How LeBron Could Single-Handedly Carry Cleveland to a Title
Four-time MVP LeBron James scored 31 points, grabbed eight rebounds, and dished out six assists in Cleveland’s 97–89 win over Atlanta on Wednesday as the Cavs took a 1–0 series lead. James had plenty of help, though, as sharpshooter J.R. Smith came off the bench to put up 28 points while hitting a franchise playoff-high eight three-pointers—topping James’s record.
But don’t feel bad for LeBron. He broke a record of his own. The performance was his 52nd playoff game with at least 30–5–5, passing none other than Michael Jordan for first on the all-time list.
Even more amazing is that LeBron and Smith, if he keeps shooting like this, have Cleveland in the driver’s seat to win the East, if not the Finals—despite the loss of Kevin Love and the injury to Kyrie Irving. Irving (knee tendinitis) started Game 1 but scored just 10 points in 27 minutes.

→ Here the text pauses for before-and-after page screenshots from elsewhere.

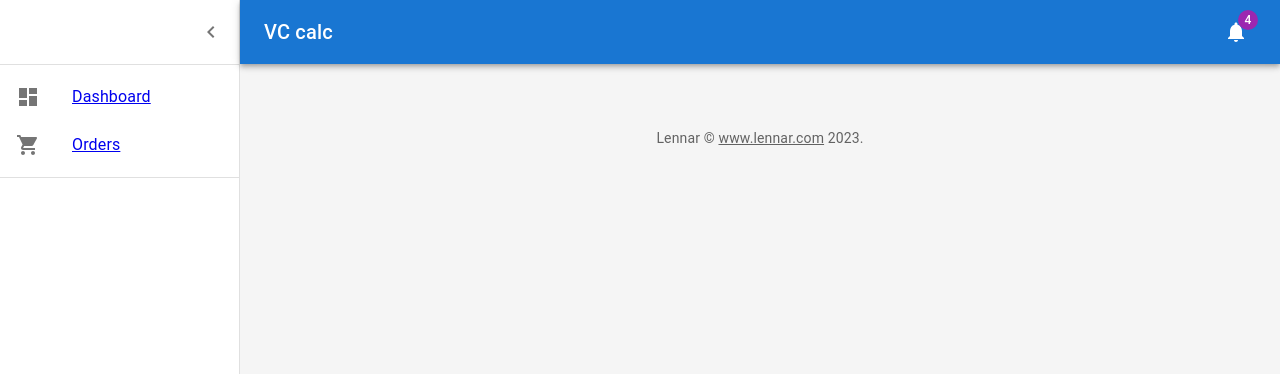
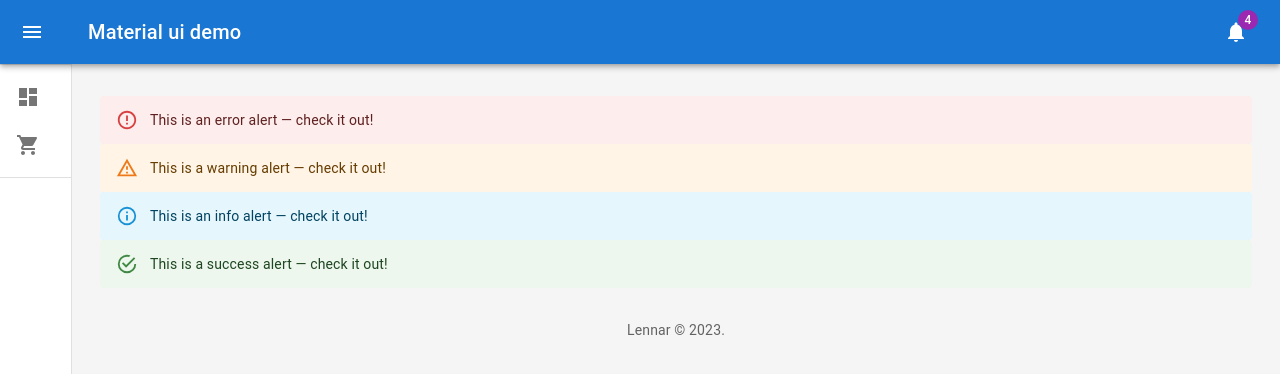
Before and after one commit to acnesiac/material-ui-uploadfile, a React (Create React App) app: page /create-student in a window 1280 px wide. Shown: the top 374 px of the page. Built offline with nearby package versions, Linux system fonts and the light colour scheme.

Commit message:
mainrouter readded

```diff
--- a/src/App.js
+++ b/src/App.js
@@ -1,13 +1,10 @@
 
 import Dashboard from './components/Dashboard';
-
 function App() {
   return (
     <div>
-            <Dashboard></Dashboard>
-
+      <Dashboard></Dashboard>
     </div>
   );
 }
-
 export default App;
--- a/src/components/Dashboard.js
+++ b/src/components/Dashboard.js
@@ -1,31 +1,34 @@
-import * as React from 'react';
-import { styled, createTheme, ThemeProvider } from '@mui/material/styles';
-import CssBaseline from '@mui/material/CssBaseline';
-import MuiDrawer from '@mui/material/Drawer';
-import Box from '@mui/material/Box';
-import MuiAppBar from '@mui/material/AppBar';
-import Toolbar from '@mui/material/Toolbar';
-import List from '@mui/material/List';
-import Typography from '@mui/material/Typography';
-import Divider from '@mui/material/Divider';
-import IconButton from '@mui/material/IconButton';
-import Badge from '@mui/material/Badge';
-import Container from '@mui/material/Container';
-import Link from '@mui/material/Link';
-import MenuIcon from '@mui/icons-material/Menu';
-import ChevronLeftIcon from '@mui/icons-material/ChevronLeft';
-import NotificationsIcon from '@mui/icons-material/Notifications';
-import { mainListItems, secondaryListItems } from './listItems';
-import { BrowserRouter as Router, Switch, Route } from 'react-router-dom';
+import * as React from "react";
+import { styled, createTheme, ThemeProvider } from "@mui/material/styles";
+import CssBaseline from "@mui/material/CssBaseline";
+import MuiDrawer from "@mui/material/Drawer";
+import Box from "@mui/material/Box";
+import MuiAppBar from "@mui/material/AppBar";
+import Toolbar from "@mui/material/Toolbar";
+import List from "@mui/material/List";
+import Typography from "@mui/material/Typography";
+import Divider from "@mui/material/Divider";
+import IconButton from "@mui/material/IconButton";
+import Badge from "@mui/material/Badge";
+import Container from "@mui/material/Container";
+import Link from "@mui/material/Link";
+import MenuIcon from "@mui/icons-material/Menu";
+import ChevronLeftIcon from "@mui/icons-material/ChevronLeft";
+import NotificationsIcon from "@mui/icons-material/Notifications";
+import { mainListItems, secondaryListItems } from "./listItems";
+import { BrowserRouter as Router, Switch, Route } from "react-router-dom";
+import Main from "./ContentPanel";
 function Copyright(props) {
   return (
-    <Typography variant="body2" color="text.secondary" align="center" {...props}>
-      {'Lennar © '}
-      <Link color="inherit" href="https://www.lennar.com/">
-      www.lennar.com
-      </Link>{' '}
-      {new Date().getFullYear()}
-      {'.'}
+    <Typography
+      variant="body2"
+      color="text.secondary"
+      align="center"
+      {...props}
+    >
+      {"Lennar © "}
+      <Link color="inherit" href=""></Link> {new Date().getFullYear()}
+      {"."}
     </Typography>
   );
 }
@@ -33,65 +36,65 @@ function Copyright(props) {
 const drawerWidth = 240;
 
 const AppBar = styled(MuiAppBar, {
-  shouldForwardProp: (prop) => prop !== 'open',
+  shouldForwardProp: (prop) => prop !== "open",
 })(({ theme, open }) => ({
   zIndex: theme.zIndex.drawer + 1,
-  transition: theme.transitions.create(['width', 'margin'], {
+  transition: theme.transitions.create(["width", "margin"], {
     easing: theme.transitions.easing.sharp,
     duration: theme.transitions.duration.leavingScreen,
   }),
   ...(open && {
     marginLeft: drawerWidth,
     width: `calc(100% - ${drawerWidth}px)`,
-    transition: theme.transitions.create(['width', 'margin'], {
+    transition: theme.transitions.create(["width", "margin"], {
       easing: theme.transitions.easing.sharp,
       duration: theme.transitions.duration.enteringScreen,
     }),
   }),
 }));
 
-const Drawer = styled(MuiDrawer, { shouldForwardProp: (prop) => prop !== 'open' })(
-  ({ theme, open }) => ({
-    '& .MuiDrawer-paper': {
-      position: 'relative',
-      whiteSpace: 'nowrap',
+const Drawer = styled(MuiDrawer, {
+  shouldForwardProp: (prop) => prop !== "open",
+})(({ theme, open }) => ({
+  "& .MuiDrawer-paper": {
+    position: "relative",
+    whiteSpace: "nowrap",
     width: drawerWidth,
-      transition: theme.transitions.create('width', {
+    transition: theme.transitions.create("width", {
       easing: theme.transitions.easing.sharp,
       duration: theme.transitions.duration.enteringScreen,
     }),
-      boxSizing: 'border-box',
+    boxSizing: "border-box",
     ...(!open && {
-        overflowX: 'hidden',
-        transition: theme.transitions.create('width', {
+      overflowX: "hidden",
+      transition: theme.transitions.create("width", {
         easing: theme.transitions.easing.sharp,
         duration: theme.transitions.duration.leavingScreen,
       }),
       width: theme.spacing(7),
-        [theme.breakpoints.up('sm')]: {
+      [theme.breakpoints.up("sm")]: {
         width: theme.spacing(9),
       },
     }),
   },
-  }),
-);
+}));
 
 const mdTheme = createTheme();
 
 function DashboardContent() {
-  const [open, setOpen] = React.useState(true);
+  const [open, setOpen] = React.useState(false);
   const toggleDrawer = () => {
     setOpen(!open);
   };
 
   return (
     <ThemeProvider theme={mdTheme}>
-      <Box sx={{ display: 'flex' }}>
+      <Box sx={{ display: "flex" }}>
         <CssBaseline />
         <AppBar position="absolute" open={open}>
           <Toolbar
             sx={{
-              pr: '24px', // keep right padding when drawer closed
+              pr: "24px", // keep right padding when drawer closed
             }}
           >
             <IconButton
@@ -100,8 +103,8 @@ function DashboardContent() {
               aria-label="open drawer"
               onClick={toggleDrawer}
               sx={{
-                marginRight: '36px',
-                ...(open && { display: 'none' }),
+                marginRight: "36px",
+                ...(open && { display: "none" }),
               }}
             >
               <MenuIcon />
@@ -113,7 +116,7 @@ function DashboardContent() {
               noWrap
               sx={{ flexGrow: 1 }}
             >
-              VC calc
+             Material ui demo
             </Typography>
             <IconButton color="inherit">
               <Badge badgeContent={4} color="secondary">
@@ -127,9 +130,9 @@ function DashboardContent() {
           <Drawer variant="permanent" open={open}>
             <Toolbar
               sx={{
-              display: 'flex',
-              alignItems: 'center',
-              justifyContent: 'flex-end',
+                display: "flex",
+                alignItems: "center",
+                justifyContent: "flex-end",
                 px: [1],
               }}
             >
@@ -147,18 +150,17 @@ function DashboardContent() {
             component="main"
             sx={{
               backgroundColor: (theme) =>
-              theme.palette.mode === 'light'
+                theme.palette.mode === "light"
                   ? theme.palette.grey[100]
                   : theme.palette.grey[900],
               flexGrow: 1,
-            height: '100vh',
-            overflow: 'auto',
+              height: "100vh",
+              overflow: "auto",
             }}
           >
-
-
             <Toolbar />
             <Container maxWidth="lg" sx={{ mt: 4, mb: 4 }}>
+            <Main></Main>
 
               <Copyright sx={{ pt: 4 }} />
             </Container>
```
Also changed, not shown: src/components/Page2.js (+3 -5 lines), src/components/listItems.js (+11 -14 lines). Lines whose indentation alone changed are shown as unchanged.
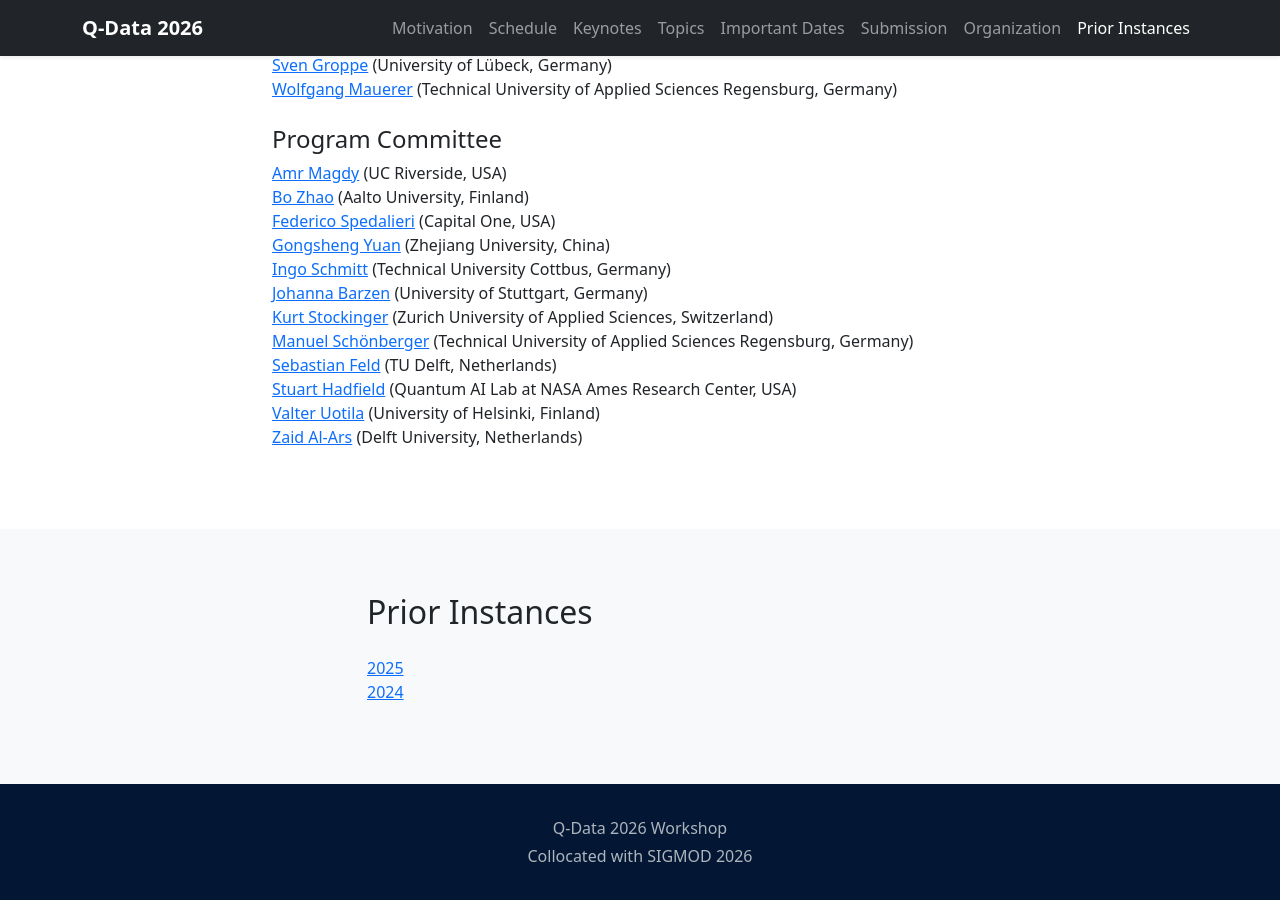
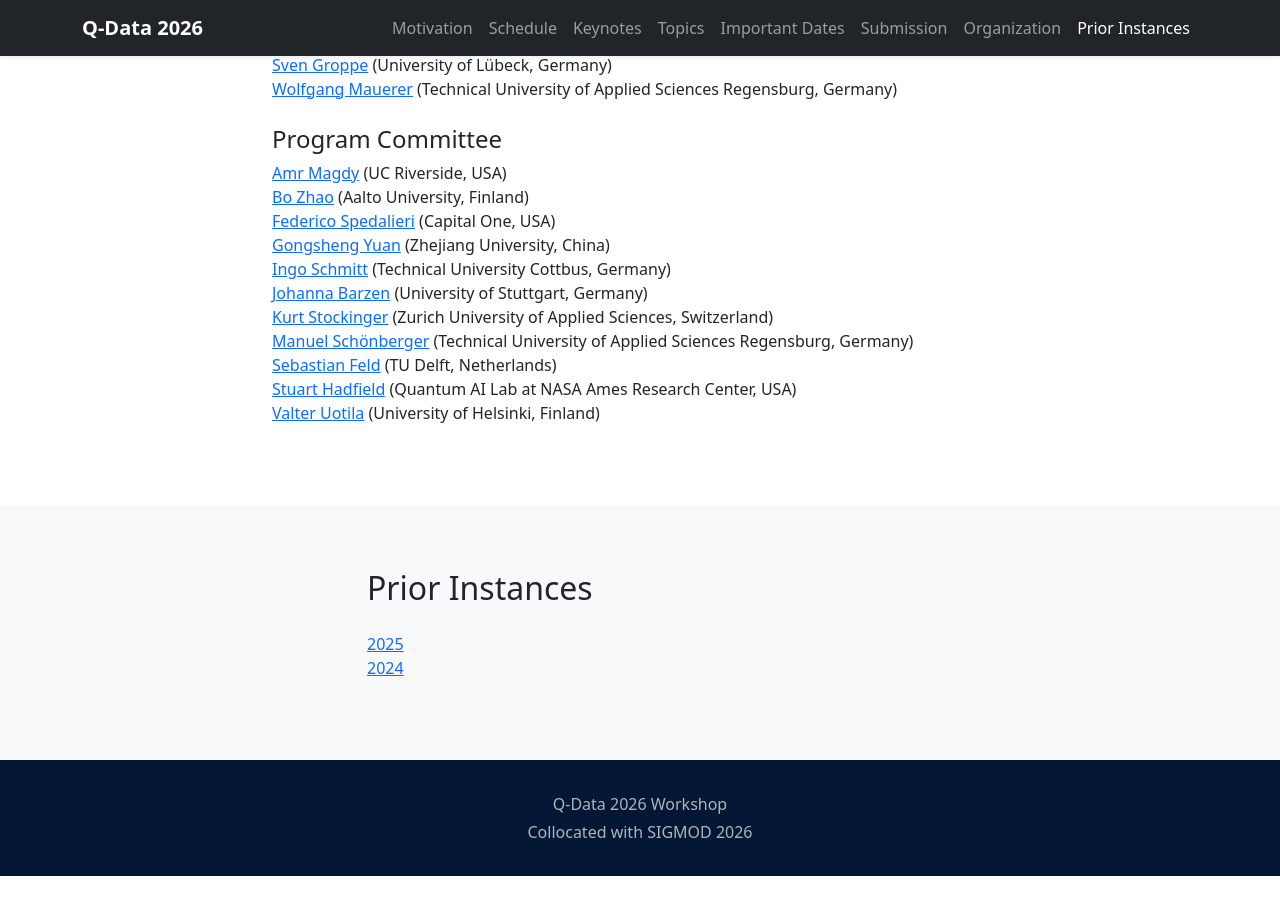
Before and after one commit to itrummer/qdata, a Jekyll site: the page index.html, which Jekyll copies as it is, in a window 1280 px wide and 900 px high, scrolled down 7351 px. Built offline with Jekyll 4.4.1, drawn with Linux system fonts in a browser that asks for light colours; a script that is not in the unit is left out; after the commit the page ends 8227 px from its top, so only the background shows below that.

Commit message:
Update PC members

```diff
--- a/index.html
+++ b/index.html
@@ -607,7 +607,6 @@
                 <li><a href="https://www.sebastianfeld.de/" target="_blank" rel="noreferrer">Sebastian Feld</a> (TU Delft, Netherlands)</li>
                 <li><a href="https://www.cs.columbia.edu/~stuartah/" target="_blank" rel="noreferrer">Stuart Hadfield</a> (Quantum AI Lab at NASA Ames Research Center, USA)</li>
                 <li><a href="https://valteruo.github.io/" target="_blank" rel="noreferrer">Valter Uotila</a> (University of Helsinki, Finland)</li>
-                <li><a href="https://ocw.tudelft.nl/teachers/z-al-ars/" target="_blank" rel="noreferrer">Zaid Al-Ars</a> (Delft University, Netherlands)</li>
               </ul>
             </div>
           </div>
```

Yes, it’s only Game 1, but the winner of a best-of-seven series opener goes on to win the series 77 percent of the time. In addition to that, the Hawks lost point guard DeMarre Carroll to a sprained knee—which would be a major blow to Atlanta’s chances of winning the series if he can’t return, or is limited.
Not only is Atlanta much better offensively with Carroll—the Hawks average approximately 12.5 points per 100 possessions more with him running the show—he’s their main defender for James. His return for Game 2 is questionable, and without him, Atlanta has turned to big men Paul Milsap and Al Horford for help—a solution that isn’t great for the long term given how LeBron can beat either off the dribble.
Unfortunately for Atlanta, even when Carroll (who exited late in the fourth quarter with Cleveland ahead 90–76) was on the floor, they weren’t exactly taking it to the Cavs—not that we all were expecting the Hawks to upend the LeBron-led Cavs.
Atlanta needed six game to eliminate Brooklyn—the worst team in the playoffs—and then another six to slip past Washington—who was without star guard John Wall for half the series.
It’s all shaping up for LeBron’s greatest performance yet—single-handedly bringing Cleveland a title.
Should the team enter the Finals, they would face 2015 MVP Stephen Curry and the Golden State Warriors, who lead Houston 1–0 (and should roll if Dwight Howard, with a sprained knee, is unable to go).
The last time a four-time MVP faced off in the Finals against the current MVP was in 1997 when Jordan’s Bulls faced Karl Malone and the Jazz for all the marbles. Jordan, always one to look for motivation, outplayed the MVP in the Finals—which included the infamous flu game—as Chicago took down Utah in six.
The Warriors, sans an imposing low-post presence that most title teams have, aren’t a shoo-in to cut down the nets in the first place—the franchise hasn’t been to the Finals in 39 years. If LeBron continues his remarkable play, he has a fighting chance to bring home a title—even if he doesn’t catch the flu.